==== Records to process ====
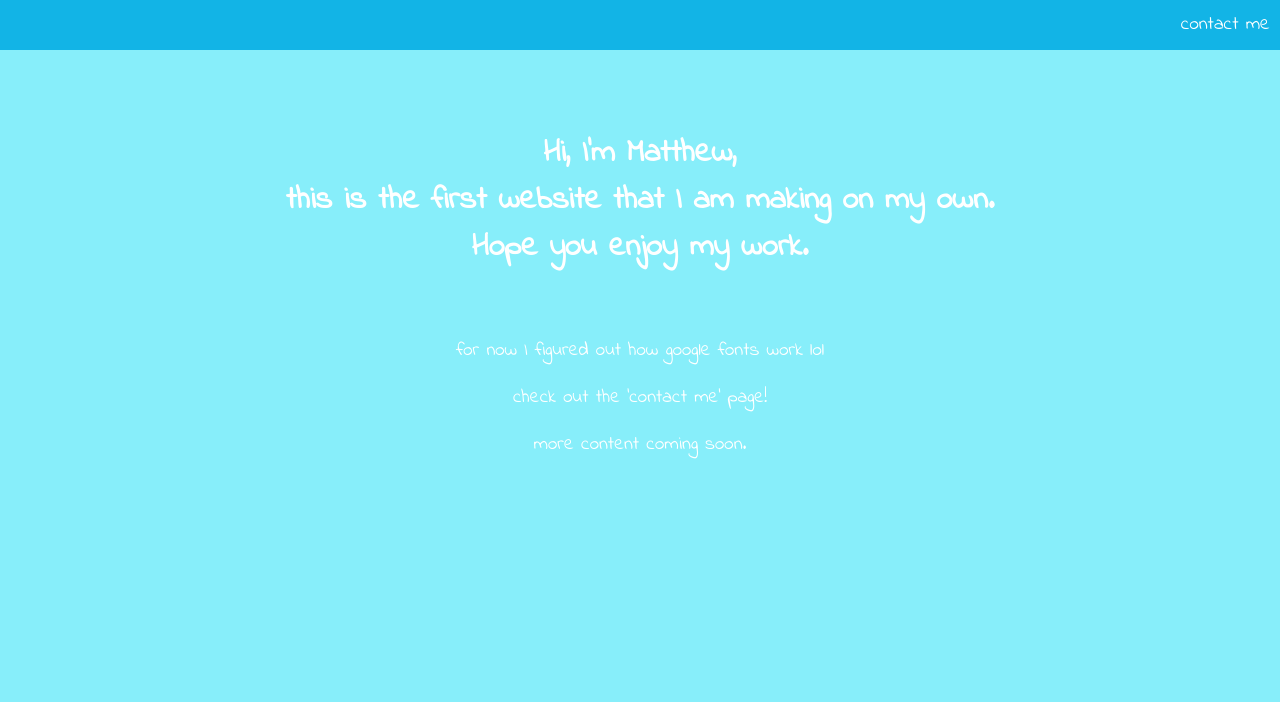
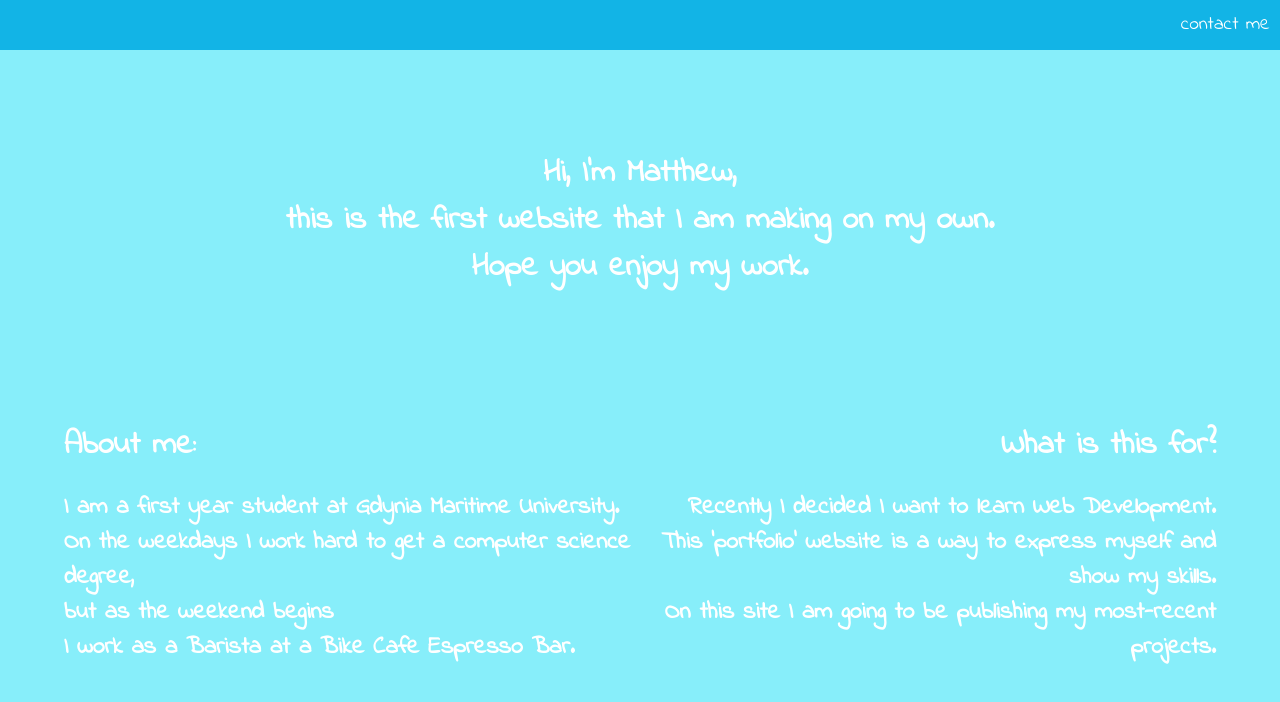
Before and after one commit to MateuszMydlo/coding-origins, a plain HTML site: page index.html in a window 1280 px wide. Drawn offline with Linux system fonts and the light colour scheme.

Commit message:
Add files via upload

```diff
--- a/index.html
+++ b/index.html
@@ -1,21 +1,17 @@
 <!DOCTYPE html>
 <html lang="en">
+
 <head>
   <meta charset="UTF-8" />
   <meta http-equiv="X-UA-Compatible" content="IE=edge" />
   <meta name="viewport" content="width=device-width, initial-scale=1.0" />
   <title>coding-origins | main</title>
   <link rel="stylesheet" href="styleone.css" />
-    <link
-      rel="stylesheet"
-      href="https://fonts.googleapis.com/css?family=Indie+Flower"
-    />
-    <link
-      rel="icon"
-      type="image/x-icon"
-      href="https://previews.123rf.com/images/magurok/magurok1705/magurok170500057/78057330-coding-programming-web-development-concept-source-code-editor-with-lines-of-code-on-laptop-screen-mo.jpg"
-    />
+  <link rel="stylesheet" href="https://fonts.googleapis.com/css?family=Indie+Flower" />
+  <link rel="icon" type="image/x-icon"
+    href="https://previews.123rf.com/images/magurok/magurok1705/magurok170500057/78057330-coding-programming-web-development-concept-source-code-editor-with-lines-of-code-on-laptop-screen-mo.jpg" />
 </head>
+
 <body>
   <div id="header">
     <p id="contactme"><a href="contact.html">contact me</a></p>
@@ -28,10 +24,26 @@
         Hope you enjoy my work.
       </h1>
       <br />
-        <p>for now I figured out how google fonts work lol</p>
-        <p>check out the 'contact me' page!</p>
-        <p>more content coming soon.</p>
     </center>
+    <div id="aboutme">
+      <h1>About me:</h1>
+      <h2>
+        I am a first year student at Gdynia Maritime University. <br>
+        On the weekdays I work hard to get a computer science degree, <br>
+        but as the weekend begins <br> I work as a Barista at a Bike Cafe Espresso Bar.
+      </h2>
+    </div>
+
+    <div id="whatfor">
+      <h1>What is this for?</h1>
+      <h2>
+        Recently I decided I want to learn Web Development. <br>
+        This 'portfolio' website is a way to express myself and show my skills. <br>
+        On this site I am going to be publishing my most-recent projects.
+      </h2>
+    </div>
+
   </div>
 </body>
+
 </html>
--- a/styleone.css
+++ b/styleone.css
@@ -10,7 +10,7 @@ p{
 }
 
 #container{
-   margin-top: 80px;
+   margin-top: 100px;
 }
 #header{
    background-color: #12b4e6;
@@ -71,5 +71,22 @@ textarea{
    margin: 8px 0;
    box-sizing: border-box;
    width: 20%;
+ }
 
+ #aboutme{
+    text-align: left;
+    width: 45%;
+    height: 30%;
+    margin-left: 5%;
+    margin-top: 5%;
+    float: left;
  }
+
+ #whatfor{
+   text-align: right;
+   width: 45%;
+   height: 30%;
+   margin-right: 5%;
+   margin-top: 5%;
+  float: right;
+}
```
Lines whose indentation alone changed are shown as unchanged.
====
What you will do:
In the records above, find each line that mentions the string "page", then copy it.

Answer for the task:
Before and after one commit to MateuszMydlo/coding-origins, a plain HTML site: page index.html in a window 1280 px wide. Drawn offline with Linux system fonts and the light colour scheme.
-        <p>check out the 'contact me' page!</p>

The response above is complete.